**Data provided:**
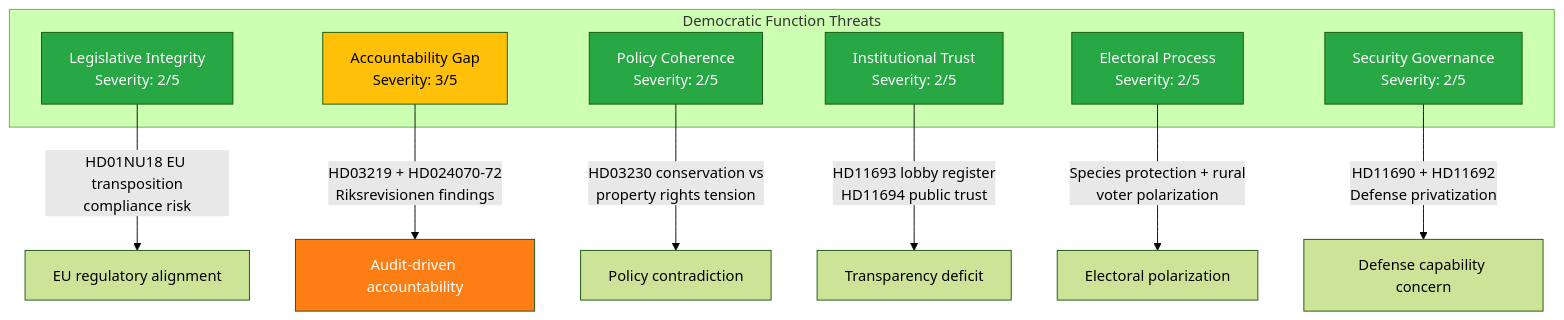
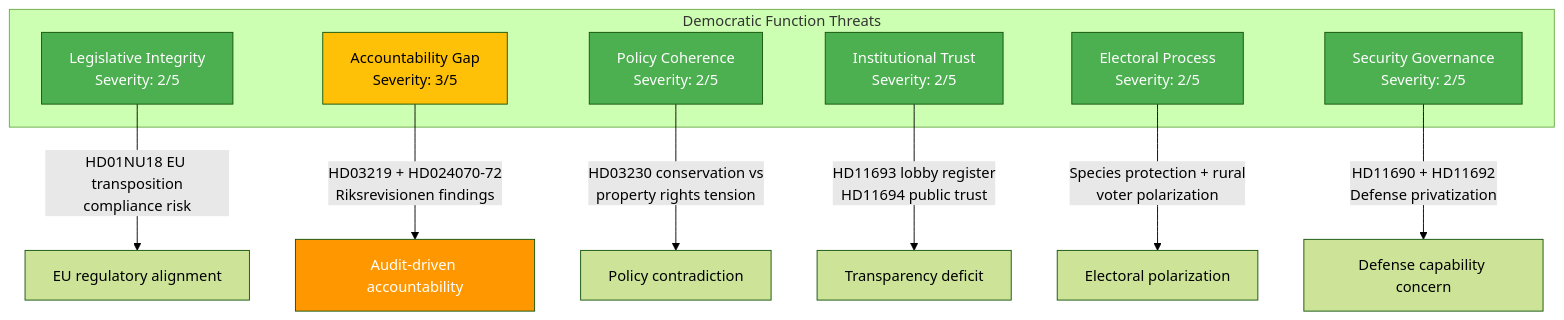
The diagram in analysis/daily/2026-04-08/evening-analysis-2/threat-analysis.md (Hack23/riksdagsmonitor), drawn with Mermaid (forest theme) before and after one commit. The commit also changed 785 other files, not shown here.

First line of the commit message:
Normalize mermaid colors across 786 analysis artifacts to ISMS Style Guide palette

````diff
--- a/analysis/daily/2026-04-08/evening-analysis-2/threat-analysis.md
+++ b/analysis/daily/2026-04-08/evening-analysis-2/threat-analysis.md
@@ -13,26 +13,26 @@
 ```mermaid
 graph TD
     subgraph "Democratic Function Threats"
         T1["Legislative Integrity<br/>Severity: 2/5"]
         T2["Accountability Gap<br/>Severity: 3/5"]
         T3["Policy Coherence<br/>Severity: 2/5"]
         T4["Institutional Trust<br/>Severity: 2/5"]
         T5["Electoral Process<br/>Severity: 2/5"]
         T6["Security Governance<br/>Severity: 2/5"]
     end
 
     T1 --> |"HD01NU18 EU transposition<br/>compliance risk"| D1["EU regulatory alignment"]
     T2 --> |"HD03219 + HD024070-72<br/>Riksrevisionen findings"| D2["Audit-driven accountability"]
     T3 --> |"HD03230 conservation vs<br/>property rights tension"| D3["Policy contradiction"]
     T4 --> |"HD11693 lobby register<br/>HD11694 public trust"| D4["Transparency deficit"]
     T5 --> |"Species protection + rural<br/>voter polarization"| D5["Electoral polarization"]
     T6 --> |"HD11690 + HD11692<br/>Defense privatization"| D6["Defense capability concern"]
 
-    style T1 fill:#28a745,color:#fff
-    style T2 fill:#ffc107,color:#000
-    style T3 fill:#28a745,color:#fff
-    style T4 fill:#28a745,color:#fff
-    style T5 fill:#28a745,color:#fff
-    style T6 fill:#28a745,color:#fff
-    style D2 fill:#fd7e14,color:#fff
+    style T1 fill:#4CAF50,color:#FFFFFF
+    style T2 fill:#FFC107,color:#000000
+    style T3 fill:#4CAF50,color:#FFFFFF
+    style T4 fill:#4CAF50,color:#FFFFFF
+    style T5 fill:#4CAF50,color:#FFFFFF
+    style T6 fill:#4CAF50,color:#FFFFFF
+    style D2 fill:#FF9800,color:#FFFFFF
 ```
````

**What you are asked to do:** If an entry above holds a picture, omit the picture but retype everything else exactly.

**Written answer:**
The diagram in analysis/daily/2026-04-08/evening-analysis-2/threat-analysis.md (Hack23/riksdagsmonitor), drawn with Mermaid (forest theme) before and after one commit. The commit also changed 785 other files, not shown here.

First line of the commit message:
Normalize mermaid colors across 786 analysis artifacts to ISMS Style Guide palette

````diff
--- a/analysis/daily/2026-04-08/evening-analysis-2/threat-analysis.md
+++ b/analysis/daily/2026-04-08/evening-analysis-2/threat-analysis.md
@@ -13,26 +13,26 @@
 ```mermaid
 graph TD
     subgraph "Democratic Function Threats"
         T1["Legislative Integrity<br/>Severity: 2/5"]
         T2["Accountability Gap<br/>Severity: 3/5"]
         T3["Policy Coherence<br/>Severity: 2/5"]
         T4["Institutional Trust<br/>Severity: 2/5"]
         T5["Electoral Process<br/>Severity: 2/5"]
         T6["Security Governance<br/>Severity: 2/5"]
     end
 
     T1 --> |"HD01NU18 EU transposition<br/>compliance risk"| D1["EU regulatory alignment"]
     T2 --> |"HD03219 + HD024070-72<br/>Riksrevisionen findings"| D2["Audit-driven accountability"]
     T3 --> |"HD03230 conservation vs<br/>property rights tension"| D3["Policy contradiction"]
     T4 --> |"HD11693 lobby register<br/>HD11694 public trust"| D4["Transparency deficit"]
     T5 --> |"Species protection + rural<br/>voter polarization"| D5["Electoral polarization"]
     T6 --> |"HD11690 + HD11692<br/>Defense privatization"| D6["Defense capability concern"]
 
-    style T1 fill:#28a745,color:#fff
-    style T2 fill:#ffc107,color:#000
-    style T3 fill:#28a745,color:#fff
-    style T4 fill:#28a745,color:#fff
-    style T5 fill:#28a745,color:#fff
-    style T6 fill:#28a745,color:#fff
-    style D2 fill:#fd7e14,color:#fff
+    style T1 fill:#4CAF50,color:#FFFFFF
+    style T2 fill:#FFC107,color:#000000
+    style T3 fill:#4CAF50,color:#FFFFFF
+    style T4 fill:#4CAF50,color:#FFFFFF
+    style T5 fill:#4CAF50,color:#FFFFFF
+    style T6 fill:#4CAF50,color:#FFFFFF
+    style D2 fill:#FF9800,color:#FFFFFF
 ```
````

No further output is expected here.